Bahraini sheikha, style influencer, and founder of The Overdressed blog, Dana Al Khalifa, likes her jewelry to tell a story. While in conversation with Vogue Arabia, she muses about the tiny pearl earrings she was wearing, “My cousin Lulwa [an Arabic name derived from the word pearl], who is like a sister to me, gifted them to my baby daughter.” Al Khalifa’s take on jewelry mirrors her approach to personal style, “I’m not interested in of-the-moment trends. I’m interested in forever pieces. My motto has always been, ‘A crisp, cotton shirt over trendy polyester,’” she states.

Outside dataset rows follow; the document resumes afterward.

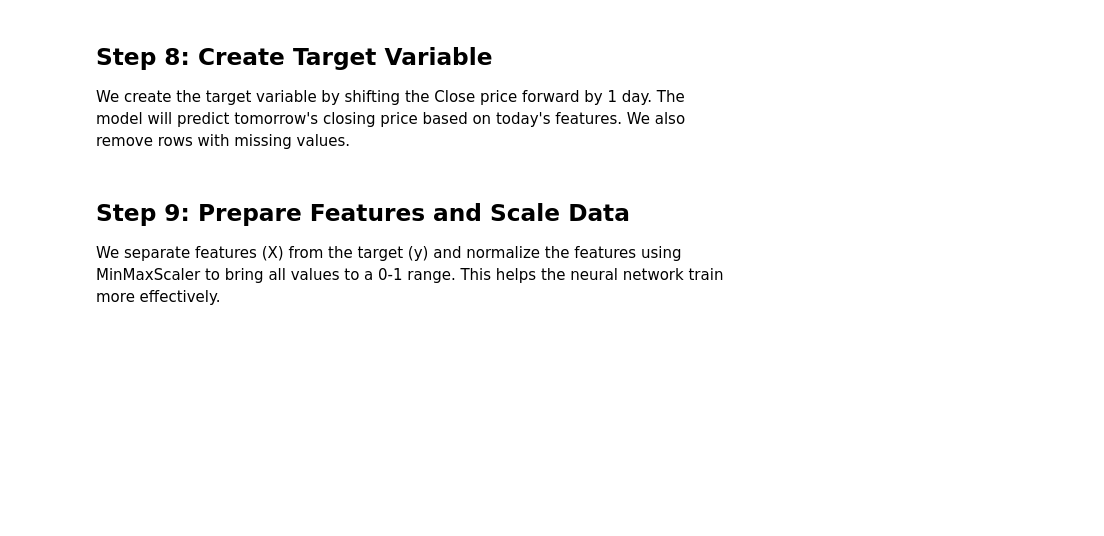
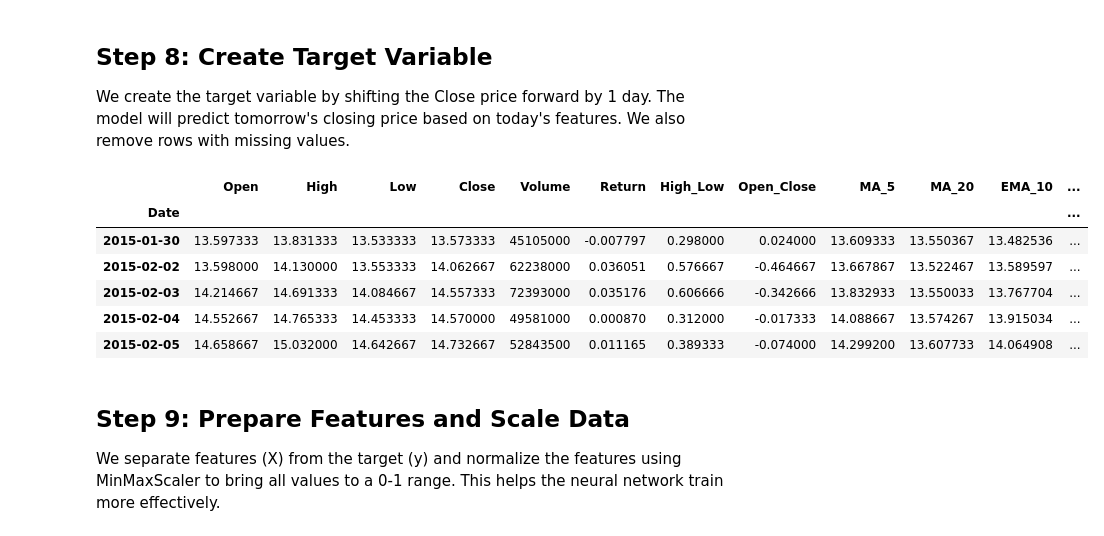
Before and after one commit to isfar12/70-Days-70-Project, a Jupyter notebook: Stock Price Prediction using LSTM/notebook.ipynb, the cells around one changed output. Drawn from its saved outputs; the diff is of its cells as text; code cells hidden in the pictures; blank space fills up the shorter version.

```diff
--- a/Stock Price Prediction using LSTM/notebook.ipynb
+++ b/Stock Price Prediction using LSTM/notebook.ipynb
@@ -100,6 +110,16 @@ We create the target variable by shifting the Close price forward by 1 day. The
 # %%
 dataset["Target"] = dataset["Close"].shift(-1)
 dataset.dropna(inplace=True)
+# %%
+dataset.head()
+# %% [output]
+|  | Open | High | Low | Close | Volume | Return | High_Low | Open_Close | MA_5 | MA_20 | EMA_10 | ... |
+| Date |  |  |  |  |  |  |  |  |  |  |  | ... |
+| 2015-01-30 | 13.597333 | 13.831333 | 13.533333 | 13.573333 | 45105000 | -0.007797 | 0.298000 | 0.024000 | 13.609333 | 13.550367 | 13.482536 | ... |
+| 2015-02-02 | 13.598000 | 14.130000 | 13.553333 | 14.062667 | 62238000 | 0.036051 | 0.576667 | -0.464667 | 13.667867 | 13.522467 | 13.589597 | ... |
+| 2015-02-03 | 14.214667 | 14.691333 | 14.084667 | 14.557333 | 72393000 | 0.035176 | 0.606666 | -0.342666 | 13.832933 | 13.550033 | 13.767704 | ... |
+| 2015-02-04 | 14.552667 | 14.765333 | 14.453333 | 14.570000 | 49581000 | 0.000870 | 0.312000 | -0.017333 | 14.088667 | 13.574267 | 13.915034 | ... |
+| 2015-02-05 | 14.658667 | 15.032000 | 14.642667 | 14.732667 | 52843500 | 0.011165 | 0.389333 | -0.074000 | 14.299200 | 13.607733 | 14.064908 | ... |
 # %% [markdown]
 ## Step 9: Prepare Features and Scale Data
 
```
Also changed, not shown: parts of 4 cells of this notebook, 2 other files.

Decorative or delicate, jewelry can help build a visual identity. Take American Vogue‘s former Editor-in-Chief, Diana Vreeland. The legendary editor was known for her pulled together outfits and eye-catching oversized jewelry, that popped against her uniform canvas, such as the Trophée de Vaillance brooch designed by Jean Schlumberger and the Bulgari enamel snake belt that she routinely wore as a necklace. In a similar aesthetic, fashion icon Iris Apfel, is celebrated for her texture-heavy ensembles that are accessorized with a weighty composition of colorful baubles. Think layers of beaded, date-shaped, amber and veined turquoise necklaces simultaneously styled with chunky rows of tribal-inspired cuffs. In contrast, Vogue Paris’ Editor-in-Chief, Emmanuelle Alt, is recognized for her capsule wardrobe that she elevates with a Cartier Tank watch and Love bracelet, and minimal ring bands. Meanwhile, Vogue Arabia’s Editor-in-Chief, Deena Aljuhani Abdulaziz, echoes her sartorial elegance with a twist by dressing her ears with multiple studs designed by Sophie Bille Brahe and Monique Péan.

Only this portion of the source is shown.